• _Exercise prompt_
Filter the listing so that only lines with the word "output" remain.
*** Input records ***
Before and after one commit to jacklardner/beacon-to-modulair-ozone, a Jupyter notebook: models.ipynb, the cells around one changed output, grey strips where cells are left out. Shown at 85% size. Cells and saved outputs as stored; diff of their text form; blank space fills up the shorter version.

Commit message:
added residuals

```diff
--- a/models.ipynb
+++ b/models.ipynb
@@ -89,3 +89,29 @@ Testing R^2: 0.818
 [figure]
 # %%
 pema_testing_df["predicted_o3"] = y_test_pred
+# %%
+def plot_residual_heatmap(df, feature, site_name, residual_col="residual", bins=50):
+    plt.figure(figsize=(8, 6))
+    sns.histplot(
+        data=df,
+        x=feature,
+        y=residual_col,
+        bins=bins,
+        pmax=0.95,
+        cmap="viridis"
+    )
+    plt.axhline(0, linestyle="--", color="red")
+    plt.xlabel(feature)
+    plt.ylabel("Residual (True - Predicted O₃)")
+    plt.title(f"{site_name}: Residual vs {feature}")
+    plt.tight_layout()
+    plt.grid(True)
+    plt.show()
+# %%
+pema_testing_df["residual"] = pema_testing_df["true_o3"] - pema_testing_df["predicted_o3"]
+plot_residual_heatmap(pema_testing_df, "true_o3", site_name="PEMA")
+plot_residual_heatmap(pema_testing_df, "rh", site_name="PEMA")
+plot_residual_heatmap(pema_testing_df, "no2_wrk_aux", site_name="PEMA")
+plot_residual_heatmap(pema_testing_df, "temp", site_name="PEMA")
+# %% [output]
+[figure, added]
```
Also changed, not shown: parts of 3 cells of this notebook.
*** End of Input records ***
• _Answer box_
Before and after one commit to jacklardner/beacon-to-modulair-ozone, a Jupyter notebook: models.ipynb, the cells around one changed output, grey strips where cells are left out. Shown at 85% size. Cells and saved outputs as stored; diff of their text form; blank space fills up the shorter version.
+# %% [output]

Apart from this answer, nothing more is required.